Providing these services after high school is expensive, so Stillwater is determining the best ways to build these skills while students are still in grades 9 through 12. Such targeted intervention may save the district significant money, and increase the number of students with disabilities who graduate in four years.
4. Add online services
Districts that have invested in technology and infrastructure in recent years are well-positioned to take advantage of online services. Speech-language and occupational therapy, behavioral interventions, mental health services, and psycho-educational assessments can all take place via secure videoconferencing.
Solis, when she worked at Newman-Crows Landing USD, contracted with PresenceLearning—a telehealth network of special education providers—to help the district provide services. Offsite speech-language pathologists began working with students via videoconference.
PresenceLearning’s therapists complemented the work of in-district speech-language pathologists. Each online provider had a dedicated caseload but collaborates with district staff as necessary.
Even after adding support staff to facilitate communications between students, district staff and online professionals, Newman-Crows Landing USD saved money, says Solis. She plans to use online providers to supplement the staff at Turlock, as well.

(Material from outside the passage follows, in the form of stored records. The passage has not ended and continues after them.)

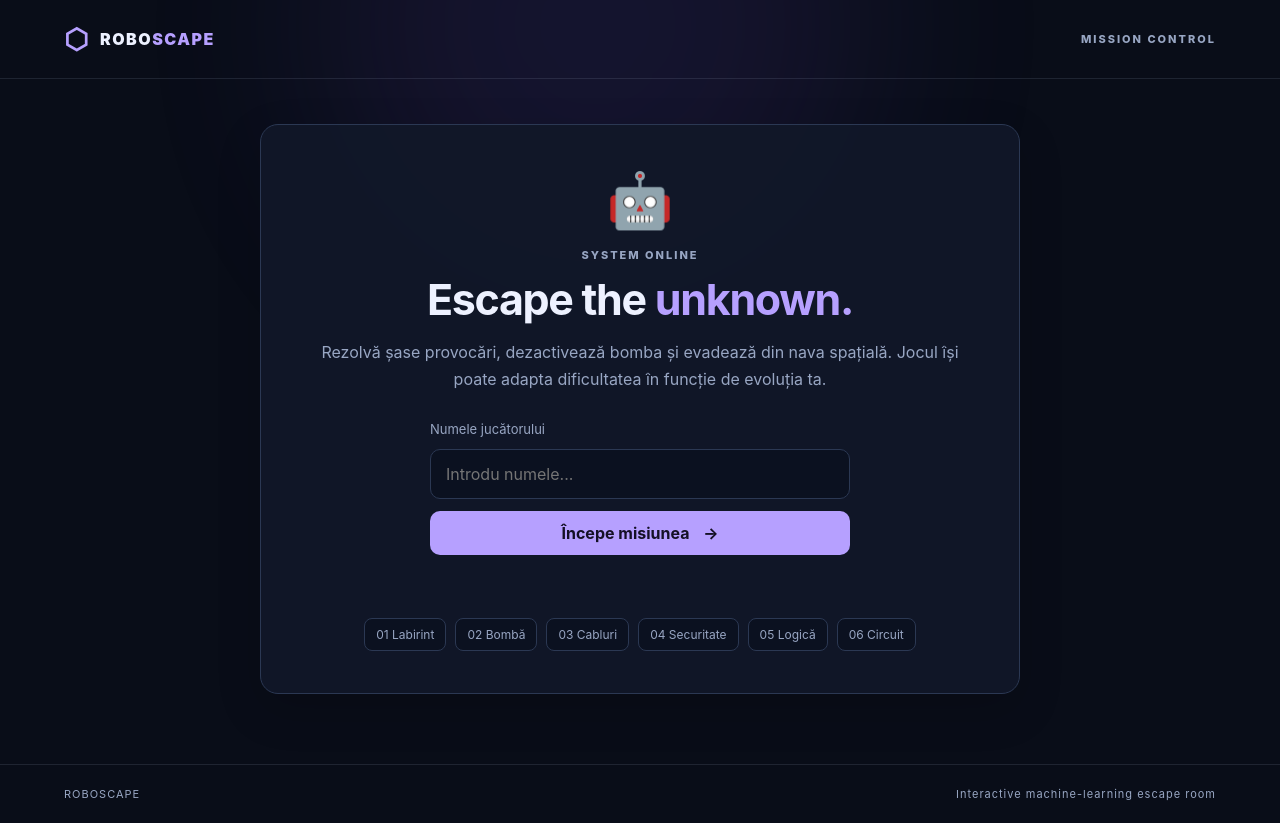
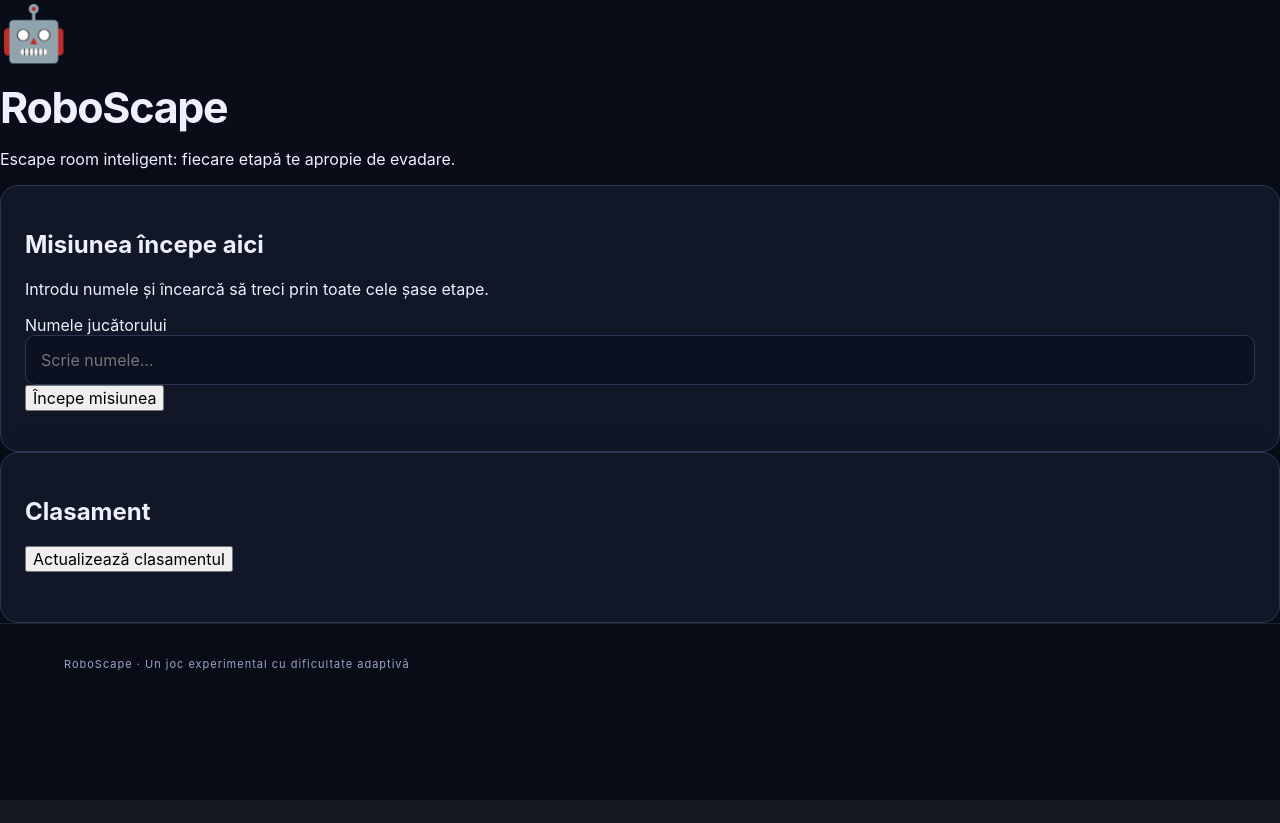
Before and after one commit to maria-patrascu6/RoboscapeM, a Flask app: page / in a window 1280 px wide. After the commit the page ends 670 px from the top, so only its background shows below. Run offline with Flask 3, Linux system fonts and the light colour scheme.

Commit message:
Update index.html

```diff
--- a/templates/index.html
+++ b/templates/index.html
@@ -4,138 +4,68 @@
 <head>
     <meta charset="UTF-8">
     <meta name="viewport" content="width=device-width, initial-scale=1.0">
-    <title>RoboScape | Escape Room</title>
-    <link rel="stylesheet" href="{{ url_for('static', filename='style.css') }}">
+    <title>RoboScape</title>
+    <link rel="stylesheet" href="/static/style.css">
 </head>
 <body>
-    <div class="background-glow"></div>
-
-    <header class="topbar">
-        <a class="brand" href="/">
-            <span class="brand-icon">⬡</span>
-            <span>ROBO<span class="accent">SCAPE</span></span>
-        </a>
-        <span class="top-label">MISSION CONTROL</span>
+    <header>
+        <div class="robot">🤖</div>
+        <h1>RoboScape</h1>
+        <p>Escape room inteligent: fiecare etapă te apropie de evadare.</p>
     </header>
 
-    <main class="page">
-        <section id="name-screen" class="name-screen panel">
-            <div class="robot">🤖</div>
-            <p class="eyebrow">SYSTEM ONLINE</p>
-            <h1>Escape the <span class="accent">unknown.</span></h1>
-            <p class="intro">
-                Rezolvă șase provocări, dezactivează bomba și evadează
-                din nava spațială. Jocul își poate adapta dificultatea
-                în funcție de evoluția ta.
-            </p>
+    <main>
+        <section id="start-screen" class="panel">
+            <h2>Misiunea începe aici</h2>
+            <p>Introdu numele și încearcă să treci prin toate cele șase etape.</p>
 
-            <form id="player-form">
+            <form id="start-form">
                 <label for="player-name">Numele jucătorului</label>
-                <input
-                    id="player-name"
-                    type="text"
-                    maxlength="30"
-                    placeholder="Introdu numele..."
-                    autocomplete="nickname"
-                    required
-                >
-                <button class="primary-button" type="submit">
-                    Începe misiunea <span>→</span>
-                </button>
-                <p id="start-error" class="error-text"></p>
+                <input id="player-name" maxlength="30"
+                       placeholder="Scrie numele..." required>
+                <button type="submit">Începe misiunea</button>
             </form>
 
-            <div class="stage-preview">
-                <span>01 Labirint</span>
-                <span>02 Bombă</span>
-                <span>03 Cabluri</span>
-                <span>04 Securitate</span>
-                <span>05 Logică</span>
-                <span>06 Circuit</span>
-            </div>
+            <p id="start-error" class="error"></p>
         </section>
 
-        <section id="game-screen" class="hidden">
-            <div class="game-heading">
-                <div>
-                    <p class="eyebrow">MISSION IN PROGRESS</p>
-                    <h1 id="stage-title">Labirintul</h1>
-                    <p id="stage-description" class="intro"></p>
-                </div>
-                <div class="player-chip">
-                    <span class="online-dot"></span>
-                    <span id="player-label">Jucător</span>
-                </div>
+        <section id="game-screen" class="panel hidden">
+            <div class="game-top">
+                <span id="player-label"></span>
+                <span id="difficulty-label"></span>
             </div>
 
             <div class="progress-track">
-                <div id="progress-bar" class="progress-bar"></div>
+                <div id="progress-bar"></div>
             </div>
-            <p id="progress-label" class="progress-label">Etapa 1 din 6</p>
 
-            <div class="game-layout">
-                <section class="panel challenge-panel">
-                    <div id="game-content"></div>
-                    <div id="feedback" class="feedback" aria-live="polite"></div>
-                    <div id="hint-box" class="hint-box hidden"></div>
+            <p id="stage-counter"></p>
+            <h2 id="stage-title"></h2>
+            <p id="stage-description"></p>
 
-                    <div class="action-row">
-                        <button id="hint-btn" class="secondary-button" type="button">
-                            💡 Indiciu
-                        </button>
-                        <button id="restart-btn" class="secondary-button" type="button">
-                            ↻ Reîncepe
-                        </button>
-                    </div>
-                </section>
+            <div id="challenge"></div>
+            <p id="game-message" role="status"></p>
 
-                <aside class="side-column">
-                    <section class="panel stats-panel">
-                        <p class="eyebrow">STATISTICI</p>
-                        <div class="stat-row">
-                            <span>Etape rezolvate</span>
-                            <strong id="success-count">0</strong>
-                        </div>
-                        <div class="stat-row">
-                            <span>Greșeli</span>
-                            <strong id="mistake-count">0</strong>
-                        </div>
-                        <div class="stat-row">
-                            <span>Indicii folosite</span>
-                            <strong id="hint-count">0</strong>
-                        </div>
-                        <div class="stat-row">
-                            <span>Dificultate</span>
-                            <strong id="difficulty-label">Normal</strong>
-                        </div>
-                    </section>
+            <button id="submit-answer">Verifică răspunsul</button>
+        </section>
 
-                    <section class="panel leaderboard-panel">
-                        <div class="section-heading">
-                            <p class="eyebrow">TOP PLAYERS</p>
-                            <button id="refresh-leaderboard" class="text-button" type="button">
-                                Actualizează
-                            </button>
-                        </div>
-                        <ol id="leaderboard-list">
-                            <li>Se încarcă...</li>
-                        </ol>
-                    </section>
+        <section id="finish-screen" class="panel hidden">
+            <h2>🎉 Misiune finalizată!</h2>
+            <p id="finish-message"></p>
+            <button id="restart-button">Joacă din nou</button>
+        </section>
 
-                    <section class="panel ml-panel">
-                        <p class="eyebrow">ADAPTIVE AI</p>
-                        <p id="ml-message">Se verifică modelul...</p>
-                    </section>
-                </aside>
-            </div>
+        <section class="panel leaderboard-panel">
+            <h2>Clasament</h2>
+            <button id="leaderboard-button">Actualizează clasamentul</button>
+            <ol id="leaderboard-list"></ol>
         </section>
     </main>
 
     <footer>
-        <span>ROBOSCAPE</span>
-        <span>Interactive machine-learning escape room</span>
+        <p>RoboScape · Un joc experimental cu dificultate adaptivă</p>
     </footer>
 
-    <script src="{{ url_for('static', filename='game.js') }}"></script>
+    <script src="/static/game.js" defer></script>
 </body>
 </html>
```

To be successful, online providers must be thoroughly trained in the district’s policies, and collaborate regularly with district staff.
“Online therapy cannot and should not happen in a vacuum,” says Clay Whitehead, CEO of PresenceLearning. “The therapist has to be in very close coordination with all the stakeholders on the ground.”
5. Seek more funding
Ultimately, school districts can only do so much with limited funding. That’s one reason why educators and administrators are lobbying for changes to state funding formulas.
“We’re funded on a per-pupil allocation—our funding is not based on student need,” says Beth Kauffman, associate superintendent in Los Angeles USD’s Division of Special Education. “The overall student population in the district is declining, but the numbers of students in special ed is slightly increasing.”
So, funding is down, even as the need for special education services is up.
Under current California law, additional funds are directed to districts that service “high-needs” students—but special education doesn’t count as high-need. The district has appealed to state lawmakers to change these rules, Kauffman says.
Other school districts are putting practices in place to recoup funds. Under Minnesota law, district administrators can bill Minnesota Assistance, the state’s health program for low-income residents, for particular health services (such as tube feeding) provided at school.
“We bring in maybe $200,000 a year, but we could be billing more,” Lee says. The district has determined that the amount of money it may recover justifies hiring a health services supervisor and clerical staff to recover more funds.
Jennifer Fink is a freelance writer based in Wisconsin.